**WHAT THIS TASK INVOLVES**
Needed from the data below: all lines that contain the word "strokeWidth".

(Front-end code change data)
***

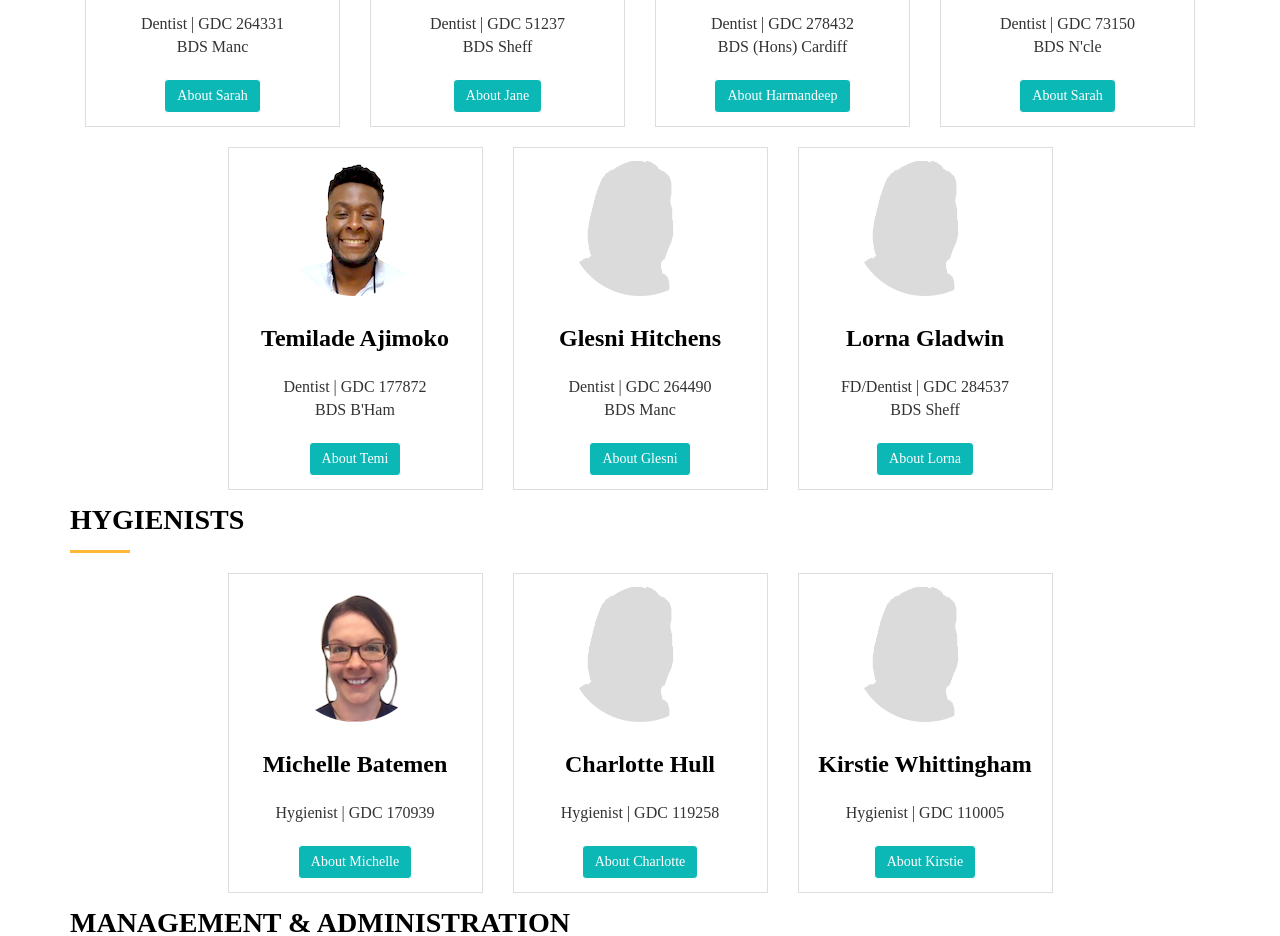
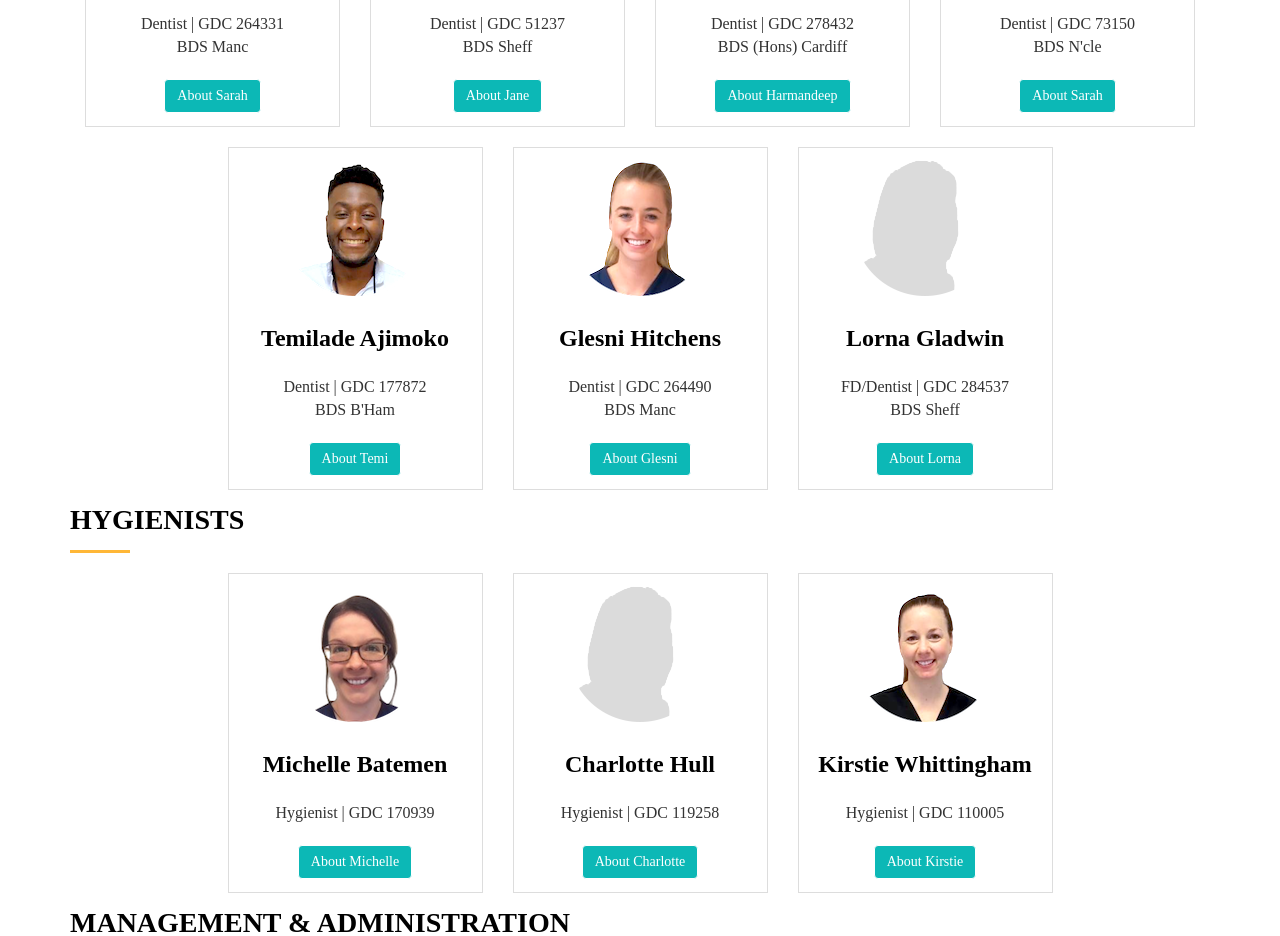
Before and after one commit to danielleos/sldc, a plain HTML site: page index.html in a window 1280 px wide. Shown: the part 2788-3724 px from the top of the page. Drawn offline with Linux system fonts and the light colour scheme; a web font is replaced by a local one.

Commit message:
Add photos for Ausia, Glesni and Kirstie (#20)

```diff
--- a/index.html
+++ b/index.html
@@ -530,7 +530,7 @@
           </div>
           <div class="col-md-3 col-sm-3 col-xs-6">
             <div class="thumbnail">
-              <img src="img/blank.png" alt="Glesni Hitchens" class="team-img">
+              <img src="img/glesni.png" alt="Glesni Hitchens" class="team-img">
               <div class="caption">
                 <h3>Glesni Hitchens</h3>
                 <p>Dentist | GDC 264490<br>BDS Manc</p>
@@ -548,7 +548,7 @@
                         <h4 class="modal-title" id="modal-title">About Glesni Hitchens</h4>
                       </div>
                       <div class="modal-body about-glesni-modal">
-                        <img src="img/blank.png" alt="Glesni Hitchens" class="modal-img">
+                        <img src="img/glesni.png" alt="Glesni Hitchens" class="modal-img">
                         <p>Glesni qualified as a Dentist at the University of Manchester, gaining undergraduate awards in Restorative Dentistry and Oral Surgery.</p>
                         <p>Following graduation, she spent time working at Alder Hey Children's hospital and various trauma/oncology units within the North West to gather experience across a number of dental specialities, gaining a particular interest in Oral Surgery and Paediatric dentistry. During this time, she qualified as a member of the Royal College of Surgeons and presented at national and international conferences.</p>
                         <p>Outside of work, Glesni enjoys walking her new puppy, following her home nation Wales in the rugby and spending time with family and friends.</p>
@@ -670,7 +670,7 @@
           </div>
           <div class="col-md-3 col-sm-3 col-xs-6">
             <div class="thumbnail">
-              <img src="img/blank.png" alt="Kirstie Whittingham" class="team-img">
+              <img src="img/kirstie.png" alt="Kirstie Whittingham" class="team-img">
               <div class="caption">
                 <h3>Kirstie Whittingham</h3>
                 <p>Hygienist | GDC 110005</p>
@@ -688,7 +688,7 @@
                         <h4 class="modal-title" id="modal-title">About Kirstie Whittingham</h4>
                       </div>
                       <div class="modal-body about-kirstie-modal">
-                        <img src="img/blank.png" alt="Kirstie Whittingham" class="modal-img">
+                        <img src="img/kirstie.png" alt="Kirstie Whittingham" class="modal-img">
                         <p>Profile coming soon.</p>
                       </div>
                       <div class="modal-footer treatment-modal">
@@ -980,7 +980,7 @@
           </div>
           <div class="col-md-3 col-sm-3 col-xs-6">
             <div class="thumbnail">
-              <img src="img/blank.png" alt="Ausia Hussain" class="team-img">
+              <img src="img/ausia.png" alt="Ausia Hussain" class="team-img">
               <div class="caption">
                 <h3>Ausia Hussain</h3>
                 <p>Nurse | GDC 286389</p>
@@ -997,7 +997,7 @@
                         <h4 class="modal-title" id="modal-title">About Ausia Hussain</h4>
                       </div>
                       <div class="modal-body about-ausia-modal">
-                        <img src="img/blank.png" alt="Ausia Hussain" class="modal-img">
+                        <img src="img/ausia.png" alt="Ausia Hussain" class="modal-img">
                         <p>Profile coming soon.</p>
                       </div>
                       <div class="modal-footer treatment-modal">
```
Also changed, not shown: img/ausia.png (added), img/glesni.png (added), img/kirstie.png (added).
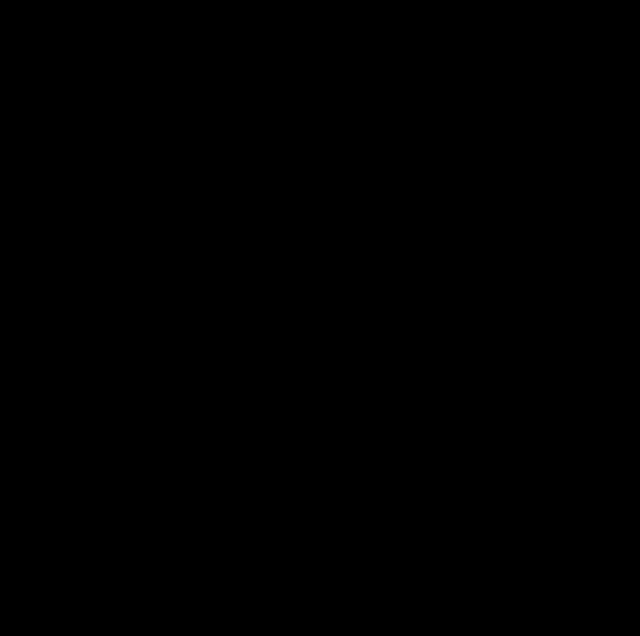
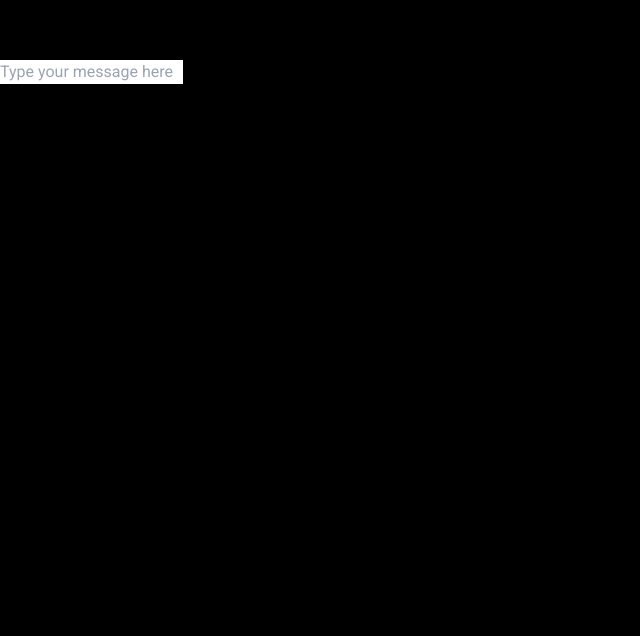
Before and after one commit to dameto/chat, a Next.js app: page / in a window 1280 px wide. Shown: the part 1604-2240 px from the top of the page, without its empty margins (0-640 px from the left). After the commit the page ends 1712 px from the top, so only its background shows below. Built offline with nearby package versions, Linux system fonts and the light colour scheme.

Commit message:
finished home chat page design (animations required and little details)

```diff
--- a/src/app/(main)/page.tsx
+++ b/src/app/(main)/page.tsx
@@ -139,45 +139,74 @@ export default function ChatPage() {
           </div>
         </div>
 
+        {/* Chat Field */}
+        <div className="w-full h-full flex flex-col justify-end gap-1">
+          {/* Recieved */}
+          <div className="w-full flex flex-col gap-[4px]">
+            <span className="text-[15px] text-white flex flex-row gap-[6px] leading-5 align-middle pl-2">
+              @johndoe <span>•</span>
+              <span className="text-white/50">12:01 AM</span>
+            </span>
+            <p className="px-[20px] py-[14px] text-white bg-gradient-to-r from-[#3F3F3F]/[0.15] to-[#404040]/[0.15] rounded-[25px] w-max max-w-[50%]">
+              hey, joe! I’m writing because I’ve had a brand new phone
+            </p>
+          </div>
+
+          {/* Sent */}
+          <div className="w-full flex flex-col gap-[4px] items-end">
+            <span className="text-[15px] flex flex-row gap-[6px] leading-5 align-middle pr-2 text-white/50">
+              12:01 AM
+            </span>
+            <p className="px-[20px] py-[14px] text-white bg-gradient-to-r from-[#1678E8]/[0.15] to-[#1A4677]/[0.15] rounded-[25px] w-max max-w-[50%]">
+              hey, john! I’d be happy to
+            </p>
+          </div>
+        </div>
+
         {/* Message Input */}
         <div className="bg-gradient-to-r from-[#a6a6a6]/[0.01] to-[#0e0e0f] rounded-[20px] p-2 flex flex-row justify-between items-center gap-2">
           <div className="flex flex-row justify-between items-center gap-2 w-full">
-            <span className="flex items-center justify-center">
+            <button className="text-[#616169]/60 h-[35px] w-[35px] bg-gradient-to-r from-[#a6a6a6]/[0.025] to-[#0e0e0f] rounded-[20px] flex justify-center items-center cursor-pointer  hover:text-[#616169]/90 hover:from-[#a6a6a6]/[0.05] duration-200">
               <svg
                 xmlns="http://www.w3.org/2000/svg"
                 fill="none"
                 viewBox="0 0 24 24"
-                strokeWidth={2}
+                strokeWidth={2.5}
                 stroke="currentColor"
-                className="size-5 text-white/40 p-0"
+                className="size-4 relative left-[2px]"
               >
                 <path
                   strokeLinecap="round"
                   strokeLinejoin="round"
-                  d="m21 21-5.197-5.197m0 0A7.5 7.5 0 1 0 5.196 5.196a7.5 7.5 0 0 0 10.607 10.607Z"
+                  d="M6 12 3.269 3.125A59.769 59.769 0 0 1 21.485 12 59.768 59.768 0 0 1 3.27 20.875L5.999 12Zm0 0h7.5"
                 />
               </svg>
-            </span>
+            </button>
 
             <input
               className="bg-transparent border-transparent outline-none leading-5 p-0 align-middle placeholder-[#3C3C43]/[0.6] font-normal text-white/95 w-full"
-              placeholder="Search"
+              placeholder="Type your message here"
             />
           </div>
 
-          <button className="text-green-600/60 h-[35px] w-[35px] bg-gradient-to-r from-[#a6a6a6]/[0.025] to-[#0e0e0f] rounded-[20px] flex justify-center items-center cursor-pointer  hover:text-green-600/90 hover:from-[#a6a6a6]/[0.05] duration-200">
+          <button className="text-red-600/60 h-[35px] w-[35px] bg-gradient-to-r from-[#a6a6a6]/[0.025] to-[#0e0e0f] rounded-[20px] flex justify-center items-center cursor-pointer  hover:text-red-600/90 hover:from-[#a6a6a6]/[0.05] duration-200">
             <svg
               xmlns="http://www.w3.org/2000/svg"
               fill="none"
               viewBox="0 0 24 24"
-              strokeWidth={1.5}
+              strokeWidth={2.5}
               stroke="currentColor"
               className="size-5"
             >
               <path
                 strokeLinecap="round"
                 strokeLinejoin="round"
-                d="M12 4.5v15m7.5-7.5h-15"
+                d="M21 12a9 9 0 1 1-18 0 9 9 0 0 1 18 0Z"
+              />
+              <path
+                strokeLinecap="round"
+                strokeLinejoin="round"
+                d="M9 9.563C9 9.252 9.252 9 9.563 9h4.874c.311 0 .563.252.563.563v4.874c0 .311-.252.563-.563.563H9.564A.562.562 0 0 1 9 14.437V9.564Z"
               />
             </svg>
           </button>
```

***

**TASK RESPONSE**
-                strokeWidth={2}
+                strokeWidth={2.5}
-              strokeWidth={1.5}
+              strokeWidth={2.5}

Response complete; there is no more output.